GREEN INITIATIVES COULD FORCE RECYCLERS OFFSHORE
Written on the 9 August 2012
RISING production costs under the Carbon Tax could push the Australian recycling industry’s margins to the brink of unprofitability.
The irony of the Federal government’s new Carbon Tax looms as a painful and unexpected twist for many of the nation’s recyclers.
Wacol-based Resitech Group is among those in the industry that warn the clean energy legislation intended to improve environmental sustainability will spell a slow death for some local recycling companies.
Director Yinon Trieger (pictured) confirms the Carbon Tax has increased electricity costs at his plant by $6900 a month – a 88 per cent hike that cuts into already strained profit margins.
“Australian companies are getting squeezed and there is less money to be made in recycling," he says.
“Some recyclers are finding it hard to keep the costs of manufacturing down, particularly due to the high dollar and more production taking place in China and other Asian countries.
“The proposed Free Trade Agreement with China places very little duty on imported goods, raising questions over how the sector will compete with foreign companies that sometimes pay just $1 an hour to employees."
Trieger says moving operations offshore may be the only option for some recyclers once the full effects of the Carbon Tax take hold.
“It is ironic that parts of the recycling industry could be forced overseas because of a green initiative,” he says.
Trieger predicts local recyclers wanting to continue business in Australia after the July 1 introduction have two choices – downsize through staff redundancies or increase competitiveness with technology.
Resitech has chosen the latter option. The company has invested $1.2 million in a new factory complex, $200,000 on a new transformer and a further $400,000 in energy efficient equipment.
Trieger admits the expenditure is a calculated gamble.
“As business conditions worsen and costs escalate, the natural reaction is to downsize. But we are focusing on new technology and trying to be more versatile to make more money – or at least maintain current profit margins,” he says.
“Because we are at the raw material stage, our profit margins are always being squeezed and sometimes we have to sell recycled resin at levels similar to those seen 20 years ago –$1100 a tonne today versus $900 a tonne in the 1990s.”
Resitech was established in 2001 and employs 12 staff. Its turnover was $3 million in the 2011 financial year when the business was impacted by floods across the state.
The business has attempted to counter the downturn in traditional recycling and manufacturing of building materials by diversifying into pipe-recycling services for the mining industry.
However, not all competing recyclers have adopted such a constructive approach with some major companies opting to permanently close their doors.
“Hastie Group’s engineering business and other big companies that have operated in the industry for up to 15 years have collapsed. It is a very tough time ahead for recyclers,” says Trieger.
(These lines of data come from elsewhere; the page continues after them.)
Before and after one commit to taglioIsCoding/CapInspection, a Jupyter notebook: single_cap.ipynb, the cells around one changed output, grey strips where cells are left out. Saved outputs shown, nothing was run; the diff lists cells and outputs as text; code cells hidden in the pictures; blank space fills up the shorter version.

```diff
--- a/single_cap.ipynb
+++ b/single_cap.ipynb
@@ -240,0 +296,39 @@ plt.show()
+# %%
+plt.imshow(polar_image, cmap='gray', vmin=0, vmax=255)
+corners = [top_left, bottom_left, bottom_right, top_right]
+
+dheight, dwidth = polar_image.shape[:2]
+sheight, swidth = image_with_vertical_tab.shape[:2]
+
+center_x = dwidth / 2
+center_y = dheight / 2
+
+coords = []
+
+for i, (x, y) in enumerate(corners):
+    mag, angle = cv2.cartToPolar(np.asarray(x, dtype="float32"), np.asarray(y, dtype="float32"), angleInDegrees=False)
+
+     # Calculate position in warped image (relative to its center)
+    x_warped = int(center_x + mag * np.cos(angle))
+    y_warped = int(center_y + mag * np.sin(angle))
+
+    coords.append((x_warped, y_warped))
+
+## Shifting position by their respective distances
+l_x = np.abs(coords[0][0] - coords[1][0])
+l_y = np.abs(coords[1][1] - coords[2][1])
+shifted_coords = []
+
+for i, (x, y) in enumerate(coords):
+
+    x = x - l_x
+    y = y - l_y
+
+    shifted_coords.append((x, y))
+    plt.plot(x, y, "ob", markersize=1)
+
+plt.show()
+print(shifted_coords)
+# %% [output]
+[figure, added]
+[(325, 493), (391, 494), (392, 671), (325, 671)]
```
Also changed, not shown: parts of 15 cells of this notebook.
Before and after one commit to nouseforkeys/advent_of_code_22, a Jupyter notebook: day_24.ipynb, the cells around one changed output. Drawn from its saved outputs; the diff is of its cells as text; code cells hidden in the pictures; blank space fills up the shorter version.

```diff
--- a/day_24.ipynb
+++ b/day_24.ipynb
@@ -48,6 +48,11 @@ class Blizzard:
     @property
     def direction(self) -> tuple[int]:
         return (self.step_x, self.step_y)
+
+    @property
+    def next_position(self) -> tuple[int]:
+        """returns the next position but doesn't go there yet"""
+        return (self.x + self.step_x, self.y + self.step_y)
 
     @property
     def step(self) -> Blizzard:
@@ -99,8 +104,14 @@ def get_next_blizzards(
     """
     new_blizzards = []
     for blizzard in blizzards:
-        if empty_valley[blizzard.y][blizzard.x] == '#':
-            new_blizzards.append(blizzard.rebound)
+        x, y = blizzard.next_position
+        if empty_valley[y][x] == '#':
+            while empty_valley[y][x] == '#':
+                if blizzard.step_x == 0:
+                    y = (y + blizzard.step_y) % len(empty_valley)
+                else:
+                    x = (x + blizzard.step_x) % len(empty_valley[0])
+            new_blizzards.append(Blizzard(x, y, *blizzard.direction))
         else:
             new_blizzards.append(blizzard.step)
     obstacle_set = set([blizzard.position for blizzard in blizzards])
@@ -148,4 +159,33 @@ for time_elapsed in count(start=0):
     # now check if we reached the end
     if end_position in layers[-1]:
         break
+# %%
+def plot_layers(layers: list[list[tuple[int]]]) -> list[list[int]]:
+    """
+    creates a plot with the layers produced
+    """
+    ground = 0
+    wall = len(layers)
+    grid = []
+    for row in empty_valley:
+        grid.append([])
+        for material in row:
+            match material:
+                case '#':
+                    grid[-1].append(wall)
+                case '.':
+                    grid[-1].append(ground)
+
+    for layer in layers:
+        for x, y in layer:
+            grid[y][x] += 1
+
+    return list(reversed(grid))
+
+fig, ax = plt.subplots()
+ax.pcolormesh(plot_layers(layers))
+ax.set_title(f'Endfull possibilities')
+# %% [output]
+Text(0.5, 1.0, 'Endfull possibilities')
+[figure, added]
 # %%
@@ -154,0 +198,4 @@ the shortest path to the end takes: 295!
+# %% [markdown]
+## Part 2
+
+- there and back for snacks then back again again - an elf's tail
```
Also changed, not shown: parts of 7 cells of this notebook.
“Companies in other sectors put up their prices by 2 to 4 per cent every six months, but we can’t do that. Our customers will not accept it and most of our deals have a 12-month fixed price. A lot of larger companies are reducing prices every year instead of increasing them.”
Resitech is holding talks with the Federal Government to seek Carbon Tax concessions.
Trieger also suggests Australia should adopt a scheme similar to that used in the United Kingdom where businesses are required to purchase “notes" that show waste packaging material was recycled into a new product.
“It would reduce the need for companies to manufacture new products and would encouraging more recycling of waste packaging material,” he says.
“This kept England’s recycling industry alive despite its near economic collapse in the 1990s, when new materials were sold at the same price of recycled goods.”